Home to the dead as long as someone on Earth remembers them, the City starts emptying out fast after an epidemic devastates Earth.

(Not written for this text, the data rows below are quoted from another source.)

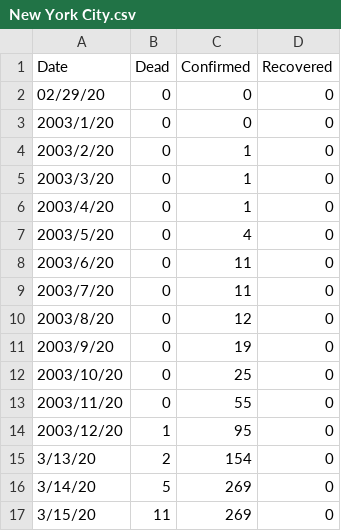
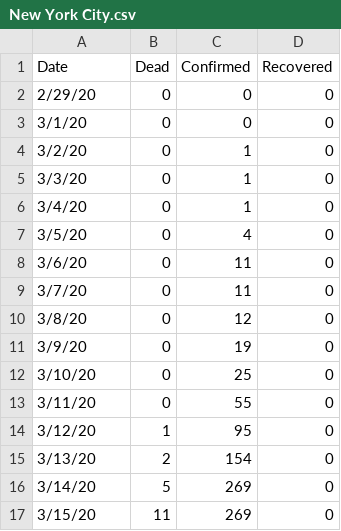
Before and after one commit to bevarb/My-Compititon, a CSV file: Data/New York City.csv, drawn as a sheet; only a part is shown; the diff covers the shown part only.

```diff
--- a/Data/New York City.csv
+++ b/Data/New York City.csv
@@ -1,15 +1,15 @@
 Date,Dead,Confirmed,Recovered
-02/29/20,0,0,0
-2003/1/20,0,0,0
-2003/2/20,0,1,0
-2003/3/20,0,1,0
-2003/4/20,0,1,0
-2003/5/20,0,4,0
-2003/6/20,0,11,0
-2003/7/20,0,11,0
-2003/8/20,0,12,0
-2003/9/20,0,19,0
-2003/10/20,0,25,0
-2003/11/20,0,55,0
-2003/12/20,1,95,0
+2/29/20,0,0,0
+3/1/20,0,0,0
+3/2/20,0,1,0
+3/3/20,0,1,0
+3/4/20,0,1,0
+3/5/20,0,4,0
+3/6/20,0,11,0
+3/7/20,0,11,0
+3/8/20,0,12,0
+3/9/20,0,19,0
+3/10/20,0,25,0
+3/11/20,0,55,0
+3/12/20,1,95,0
 3/13/20,2,154,0
```
Also changed, not shown: 12 edited cells elsewhere in this file, Data/US_All.csv, 1 other file.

Beautifully written and brilliantly realized, Brockmeier's second novel delivers a startling sense of what it really means to be alive. (LJ 2/15/06)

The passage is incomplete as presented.